The book is a terrorism survival guide for American families.
Are conservatives telling Latinos that if you can't read English "you're on your own?" Of course not. Is that what it sounds like? Afraid so.
Like most other conservatives, I strongly support English-immersion education and believe English is the only way to succeed in America.
Like President Bush, however, I also realize that the only way to bring Latinos into mainstream America is through the Republican party. Democrats have no interest in Latinos learning English and participating in the American Dream that would keep them from needing or wanting government handouts and condescending legislation.
So how do we do this? We communicate our message loud and clear, in the right language, via the right channels.
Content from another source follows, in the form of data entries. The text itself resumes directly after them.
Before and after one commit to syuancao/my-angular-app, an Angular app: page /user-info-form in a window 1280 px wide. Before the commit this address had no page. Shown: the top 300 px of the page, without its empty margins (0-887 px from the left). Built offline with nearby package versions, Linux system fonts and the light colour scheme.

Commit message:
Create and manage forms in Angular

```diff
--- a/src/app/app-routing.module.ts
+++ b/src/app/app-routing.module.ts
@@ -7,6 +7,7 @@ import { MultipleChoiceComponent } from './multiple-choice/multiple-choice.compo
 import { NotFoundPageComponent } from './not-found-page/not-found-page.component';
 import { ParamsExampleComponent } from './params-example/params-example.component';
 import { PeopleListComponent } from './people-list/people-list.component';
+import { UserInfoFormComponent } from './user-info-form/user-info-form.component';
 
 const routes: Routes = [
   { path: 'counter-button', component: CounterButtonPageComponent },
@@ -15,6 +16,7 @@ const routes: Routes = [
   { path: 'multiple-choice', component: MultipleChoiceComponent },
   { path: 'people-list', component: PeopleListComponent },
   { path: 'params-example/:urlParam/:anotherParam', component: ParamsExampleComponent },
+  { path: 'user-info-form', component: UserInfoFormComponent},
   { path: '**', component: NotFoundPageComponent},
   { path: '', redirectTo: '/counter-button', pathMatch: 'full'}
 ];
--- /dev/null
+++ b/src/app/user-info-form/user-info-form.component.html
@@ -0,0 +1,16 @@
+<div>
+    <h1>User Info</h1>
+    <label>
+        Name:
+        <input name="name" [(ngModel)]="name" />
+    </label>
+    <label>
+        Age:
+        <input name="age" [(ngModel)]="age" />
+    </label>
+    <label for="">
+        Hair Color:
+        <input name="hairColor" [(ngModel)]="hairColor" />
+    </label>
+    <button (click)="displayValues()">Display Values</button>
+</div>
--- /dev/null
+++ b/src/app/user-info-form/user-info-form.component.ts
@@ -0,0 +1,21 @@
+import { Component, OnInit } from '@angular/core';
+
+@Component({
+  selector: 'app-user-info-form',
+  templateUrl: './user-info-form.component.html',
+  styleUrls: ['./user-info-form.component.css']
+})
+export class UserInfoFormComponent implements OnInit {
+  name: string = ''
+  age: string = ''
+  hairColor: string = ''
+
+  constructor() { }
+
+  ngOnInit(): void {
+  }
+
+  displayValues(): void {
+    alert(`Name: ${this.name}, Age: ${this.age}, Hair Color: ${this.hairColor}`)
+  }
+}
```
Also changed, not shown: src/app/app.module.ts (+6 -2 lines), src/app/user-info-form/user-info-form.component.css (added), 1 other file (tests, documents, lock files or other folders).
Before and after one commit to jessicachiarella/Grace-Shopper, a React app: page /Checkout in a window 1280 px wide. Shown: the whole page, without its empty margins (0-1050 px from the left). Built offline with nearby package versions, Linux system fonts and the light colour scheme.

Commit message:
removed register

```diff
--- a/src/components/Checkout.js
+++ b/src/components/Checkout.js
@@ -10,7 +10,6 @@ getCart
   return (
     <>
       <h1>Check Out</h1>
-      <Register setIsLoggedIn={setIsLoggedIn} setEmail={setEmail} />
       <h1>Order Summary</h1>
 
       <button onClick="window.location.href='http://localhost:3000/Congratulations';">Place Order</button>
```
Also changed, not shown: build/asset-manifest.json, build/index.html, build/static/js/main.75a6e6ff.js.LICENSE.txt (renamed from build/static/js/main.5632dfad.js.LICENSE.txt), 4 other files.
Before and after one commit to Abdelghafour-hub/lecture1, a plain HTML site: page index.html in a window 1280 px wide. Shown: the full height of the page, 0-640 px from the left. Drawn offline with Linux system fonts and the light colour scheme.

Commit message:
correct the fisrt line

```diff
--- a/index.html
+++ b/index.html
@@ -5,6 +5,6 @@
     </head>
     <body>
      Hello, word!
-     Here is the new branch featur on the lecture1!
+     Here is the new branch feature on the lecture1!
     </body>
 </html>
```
The alternative is to wait until every Latino learns English on his own. Of course, by then the Republican party and the Green party will be co-plaintiffs in their lawsuit for inclusion in presidential debates.
No thank you. The Republican message is too important to America and its Latino population for it to be delayed.
From President Bush's Spanish radio addresses and speeches to the Republican National Committee's TV show Abriendo Caminos, Spanish-language communications have already become the hallmark of Republican Hispanic-outreach success.
Republican issues and ideas are only as effective as the medium through which they are delivered. Trying to get Latino votes by only using English is like running a race with only one leg.
And in this race, Democrats are at a clear disadvantage. Their record with Latinos is a disgrace and they face a president who already knew enough about Latino politics upon arriving in office to give his first national interview to Univision, a Spanish-language station. Since then, George W. Bush has worked to redefine the Republican party for the next generation of Americans and he has done so in English and Spanish.
Intra-party squabbles are essential to a healthy political organization. But when those squabbles help the opposition more than the party, it's time to rethink one's strategy.
Spanish-language radio ads, TV spots, and campaign literature are far from a destructive form of pandering. For a large part of this country, they are the only tickets to the American dream they are likely to receive.
Raul Damas is director of operations at Opiniones Latinas, a polling and strategy firm specializing in America's Hispanic population.